Controversy Over Iranian Tanker's Cargo Continues
The closely-watched Iranian tanker Adrian Darya 1 arrived off the Russian naval base at Tartus, Syria on Friday, and an active debate is now under way over whether she has unloaded her cargo. If she has, it would be a diplomatic coup for the government of Iran and a minor setback for American efforts to block the flow of Iranian oil to Syria. The U.S. State Department went to considerable lengths to prevent the Darya's arrival in Syria, even threatening the maritime community at large (and seafarers in particular) with sanctions measures in connection with Iranian oil shipping activity.

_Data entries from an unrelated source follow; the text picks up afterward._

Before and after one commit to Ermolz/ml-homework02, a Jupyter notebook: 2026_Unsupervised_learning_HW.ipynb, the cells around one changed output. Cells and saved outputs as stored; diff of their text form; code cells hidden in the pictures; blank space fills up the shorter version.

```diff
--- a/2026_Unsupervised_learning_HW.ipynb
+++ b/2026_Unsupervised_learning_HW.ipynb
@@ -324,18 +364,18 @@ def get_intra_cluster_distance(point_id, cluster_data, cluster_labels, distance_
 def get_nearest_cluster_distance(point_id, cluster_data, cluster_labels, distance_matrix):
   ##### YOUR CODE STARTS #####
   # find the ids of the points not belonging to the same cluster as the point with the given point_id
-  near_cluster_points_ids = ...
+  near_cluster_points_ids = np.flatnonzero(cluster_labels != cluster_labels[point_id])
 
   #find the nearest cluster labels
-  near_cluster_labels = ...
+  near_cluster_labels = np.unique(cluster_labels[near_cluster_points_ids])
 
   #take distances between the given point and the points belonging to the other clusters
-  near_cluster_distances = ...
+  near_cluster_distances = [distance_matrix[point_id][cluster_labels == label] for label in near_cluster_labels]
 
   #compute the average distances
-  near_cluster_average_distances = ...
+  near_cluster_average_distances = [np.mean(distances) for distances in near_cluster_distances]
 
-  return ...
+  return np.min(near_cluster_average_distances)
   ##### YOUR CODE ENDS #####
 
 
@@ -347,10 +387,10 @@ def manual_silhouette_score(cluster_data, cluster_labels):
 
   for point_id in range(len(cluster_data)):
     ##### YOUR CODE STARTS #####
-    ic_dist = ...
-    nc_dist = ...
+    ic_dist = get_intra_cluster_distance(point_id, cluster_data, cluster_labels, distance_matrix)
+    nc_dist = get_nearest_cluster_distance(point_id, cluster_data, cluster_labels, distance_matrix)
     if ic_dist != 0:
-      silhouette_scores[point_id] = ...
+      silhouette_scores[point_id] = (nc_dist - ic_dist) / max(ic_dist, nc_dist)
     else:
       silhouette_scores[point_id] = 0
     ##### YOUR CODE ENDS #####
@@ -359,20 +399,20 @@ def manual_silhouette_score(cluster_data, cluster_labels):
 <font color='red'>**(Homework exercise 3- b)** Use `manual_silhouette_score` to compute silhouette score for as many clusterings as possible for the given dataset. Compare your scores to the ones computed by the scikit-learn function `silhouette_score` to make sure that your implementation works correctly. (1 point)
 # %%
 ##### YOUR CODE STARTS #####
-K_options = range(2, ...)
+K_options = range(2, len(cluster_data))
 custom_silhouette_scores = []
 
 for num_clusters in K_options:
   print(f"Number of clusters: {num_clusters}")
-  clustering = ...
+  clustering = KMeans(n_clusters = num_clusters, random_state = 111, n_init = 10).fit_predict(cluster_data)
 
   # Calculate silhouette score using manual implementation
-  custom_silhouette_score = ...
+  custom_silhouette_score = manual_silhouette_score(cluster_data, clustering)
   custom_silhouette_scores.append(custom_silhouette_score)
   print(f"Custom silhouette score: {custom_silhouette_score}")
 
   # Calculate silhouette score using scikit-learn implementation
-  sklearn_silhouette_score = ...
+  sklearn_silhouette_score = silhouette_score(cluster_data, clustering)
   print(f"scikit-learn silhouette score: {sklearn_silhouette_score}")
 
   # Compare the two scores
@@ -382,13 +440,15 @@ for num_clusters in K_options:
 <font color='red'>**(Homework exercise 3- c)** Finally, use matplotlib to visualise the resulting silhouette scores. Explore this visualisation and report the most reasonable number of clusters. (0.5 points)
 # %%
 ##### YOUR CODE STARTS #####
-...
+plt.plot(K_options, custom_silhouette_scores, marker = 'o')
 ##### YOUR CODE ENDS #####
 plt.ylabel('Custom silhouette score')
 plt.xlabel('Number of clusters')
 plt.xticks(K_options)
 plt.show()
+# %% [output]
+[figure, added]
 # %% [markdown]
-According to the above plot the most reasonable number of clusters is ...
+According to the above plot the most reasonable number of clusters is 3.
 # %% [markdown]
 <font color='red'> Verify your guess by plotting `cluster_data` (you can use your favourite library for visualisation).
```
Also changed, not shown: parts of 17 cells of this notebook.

"The Adrian Darya oil tanker finally docked . . . and unloaded its cargo," Iranian foreign ministry spokesman Abbas Mousavi told state-owned news outlet IRNA on Sunday. Mousavi said that the tanker had arrived on the "Mediterranean coast," without referring to Syria.
On Friday, U.S. national security advisor John Bolton released satellite imagery showing the Darya at a position about two miles off Tartus. The latest satellite imagery of the Darya from PlanetLabs shows that she is still anchored and casting only a small shadow, according to satellite data analysis firm TankerTrackers. With the time of day and the size of the vessel known, the width of a vessel's shadow as seen from space can be used to calculate draft; based on this method, TankerTrackers asserts that as of Monday, the Darya is still carrying her full cargo of 2.1 million barrels of Iranian crude.
The Darya is still anchored several miles from the unloading facilities at Tartus, which do not have the depth to accomodate a VLCC of her size. To offload her cargo at Tartus, she would need to conduct at least one ship-to-ship transfer. She has not yet been photographed with another vessel alongside.
The Darya is larger than other Iranian tankers in the vicinity, but in some ways her situation is unexceptional. Other blacklisted Iranian tankers have continued deliveries of oil to Syria throughout the Adrian Darya's two-month ordeal in the Mediterranean, though without the same level of scrutiny.